[Dataset records Boundary: Start]

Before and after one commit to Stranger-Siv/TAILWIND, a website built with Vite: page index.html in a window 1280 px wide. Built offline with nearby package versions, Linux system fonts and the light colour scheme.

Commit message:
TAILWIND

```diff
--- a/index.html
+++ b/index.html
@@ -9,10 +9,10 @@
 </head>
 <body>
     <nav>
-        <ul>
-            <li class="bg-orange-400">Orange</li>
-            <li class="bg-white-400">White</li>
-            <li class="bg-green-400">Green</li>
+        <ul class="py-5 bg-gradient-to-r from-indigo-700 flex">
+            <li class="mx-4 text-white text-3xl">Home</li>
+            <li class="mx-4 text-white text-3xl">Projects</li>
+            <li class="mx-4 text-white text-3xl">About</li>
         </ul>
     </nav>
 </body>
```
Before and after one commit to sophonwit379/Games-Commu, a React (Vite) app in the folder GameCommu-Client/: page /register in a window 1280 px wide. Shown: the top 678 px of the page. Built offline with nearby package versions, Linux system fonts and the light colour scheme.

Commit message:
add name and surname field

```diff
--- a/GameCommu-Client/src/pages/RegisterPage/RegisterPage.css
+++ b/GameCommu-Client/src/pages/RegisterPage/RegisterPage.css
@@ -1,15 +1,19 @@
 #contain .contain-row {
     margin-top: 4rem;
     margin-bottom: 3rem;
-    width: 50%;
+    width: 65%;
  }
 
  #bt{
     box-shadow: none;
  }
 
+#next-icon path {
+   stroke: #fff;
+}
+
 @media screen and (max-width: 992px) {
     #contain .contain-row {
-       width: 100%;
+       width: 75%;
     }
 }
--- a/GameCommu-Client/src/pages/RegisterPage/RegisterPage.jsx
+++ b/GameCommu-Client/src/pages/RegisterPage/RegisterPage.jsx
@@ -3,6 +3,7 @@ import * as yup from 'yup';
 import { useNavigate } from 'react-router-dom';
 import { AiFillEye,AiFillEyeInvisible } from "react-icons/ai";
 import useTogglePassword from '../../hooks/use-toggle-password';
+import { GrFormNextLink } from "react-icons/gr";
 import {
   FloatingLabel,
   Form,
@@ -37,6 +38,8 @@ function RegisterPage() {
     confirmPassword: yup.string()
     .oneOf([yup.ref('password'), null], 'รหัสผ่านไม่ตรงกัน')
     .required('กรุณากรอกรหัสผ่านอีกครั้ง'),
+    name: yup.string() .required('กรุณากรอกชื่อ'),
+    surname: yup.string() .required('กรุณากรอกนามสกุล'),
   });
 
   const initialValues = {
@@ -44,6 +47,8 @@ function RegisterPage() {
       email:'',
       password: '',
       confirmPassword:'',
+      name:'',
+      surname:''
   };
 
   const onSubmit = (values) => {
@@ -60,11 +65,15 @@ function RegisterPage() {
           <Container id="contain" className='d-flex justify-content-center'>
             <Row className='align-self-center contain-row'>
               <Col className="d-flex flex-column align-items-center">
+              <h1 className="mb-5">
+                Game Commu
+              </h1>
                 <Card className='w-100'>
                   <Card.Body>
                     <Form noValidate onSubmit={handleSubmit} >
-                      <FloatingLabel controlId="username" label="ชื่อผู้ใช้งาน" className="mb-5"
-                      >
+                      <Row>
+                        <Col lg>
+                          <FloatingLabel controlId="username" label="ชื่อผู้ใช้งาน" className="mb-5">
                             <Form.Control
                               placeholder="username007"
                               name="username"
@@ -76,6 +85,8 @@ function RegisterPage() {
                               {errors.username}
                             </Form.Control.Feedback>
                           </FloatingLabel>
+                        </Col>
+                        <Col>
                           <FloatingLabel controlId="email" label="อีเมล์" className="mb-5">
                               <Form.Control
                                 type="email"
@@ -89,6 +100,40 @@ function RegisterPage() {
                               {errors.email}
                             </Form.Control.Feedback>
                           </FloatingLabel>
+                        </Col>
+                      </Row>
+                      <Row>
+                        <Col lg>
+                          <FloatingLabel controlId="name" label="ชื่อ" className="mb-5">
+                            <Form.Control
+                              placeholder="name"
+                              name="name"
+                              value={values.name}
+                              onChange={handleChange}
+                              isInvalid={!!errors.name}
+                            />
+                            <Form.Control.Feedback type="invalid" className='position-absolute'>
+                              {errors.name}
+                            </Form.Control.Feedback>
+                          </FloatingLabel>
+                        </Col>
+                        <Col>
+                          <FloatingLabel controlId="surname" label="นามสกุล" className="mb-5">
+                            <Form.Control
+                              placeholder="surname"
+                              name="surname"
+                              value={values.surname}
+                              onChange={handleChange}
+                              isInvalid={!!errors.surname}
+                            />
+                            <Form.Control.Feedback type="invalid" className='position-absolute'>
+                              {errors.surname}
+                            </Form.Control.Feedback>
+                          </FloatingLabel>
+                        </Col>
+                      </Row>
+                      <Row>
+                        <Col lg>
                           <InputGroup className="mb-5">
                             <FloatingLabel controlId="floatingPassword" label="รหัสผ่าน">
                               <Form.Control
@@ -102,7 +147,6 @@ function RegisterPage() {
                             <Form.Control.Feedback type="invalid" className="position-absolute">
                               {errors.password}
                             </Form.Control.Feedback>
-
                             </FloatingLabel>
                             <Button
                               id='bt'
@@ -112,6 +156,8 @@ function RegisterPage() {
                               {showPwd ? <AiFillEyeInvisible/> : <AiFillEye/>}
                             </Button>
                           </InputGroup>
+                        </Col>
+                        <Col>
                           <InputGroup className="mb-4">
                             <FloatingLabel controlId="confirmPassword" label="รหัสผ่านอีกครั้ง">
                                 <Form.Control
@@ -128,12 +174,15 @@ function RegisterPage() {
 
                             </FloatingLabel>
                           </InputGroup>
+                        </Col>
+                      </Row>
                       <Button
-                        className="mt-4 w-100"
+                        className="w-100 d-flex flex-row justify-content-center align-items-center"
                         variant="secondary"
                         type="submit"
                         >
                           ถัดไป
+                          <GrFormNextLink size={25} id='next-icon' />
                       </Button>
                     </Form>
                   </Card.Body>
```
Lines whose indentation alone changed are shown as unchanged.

[Dataset records Boundary: End]

For this exercise, gather every line of the data that contains the word "after".

Before and after one commit to Stranger-Siv/TAILWIND, a website built with Vite: page index.html in a window 1280 px wide. Built offline with nearby package versions, Linux system fonts and the light colour scheme.
Before and after one commit to sophonwit379/Games-Commu, a React (Vite) app in the folder GameCommu-Client/: page /register in a window 1280 px wide. Shown: the top 678 px of the page. Built offline with nearby package versions, Linux system fonts and the light colour scheme.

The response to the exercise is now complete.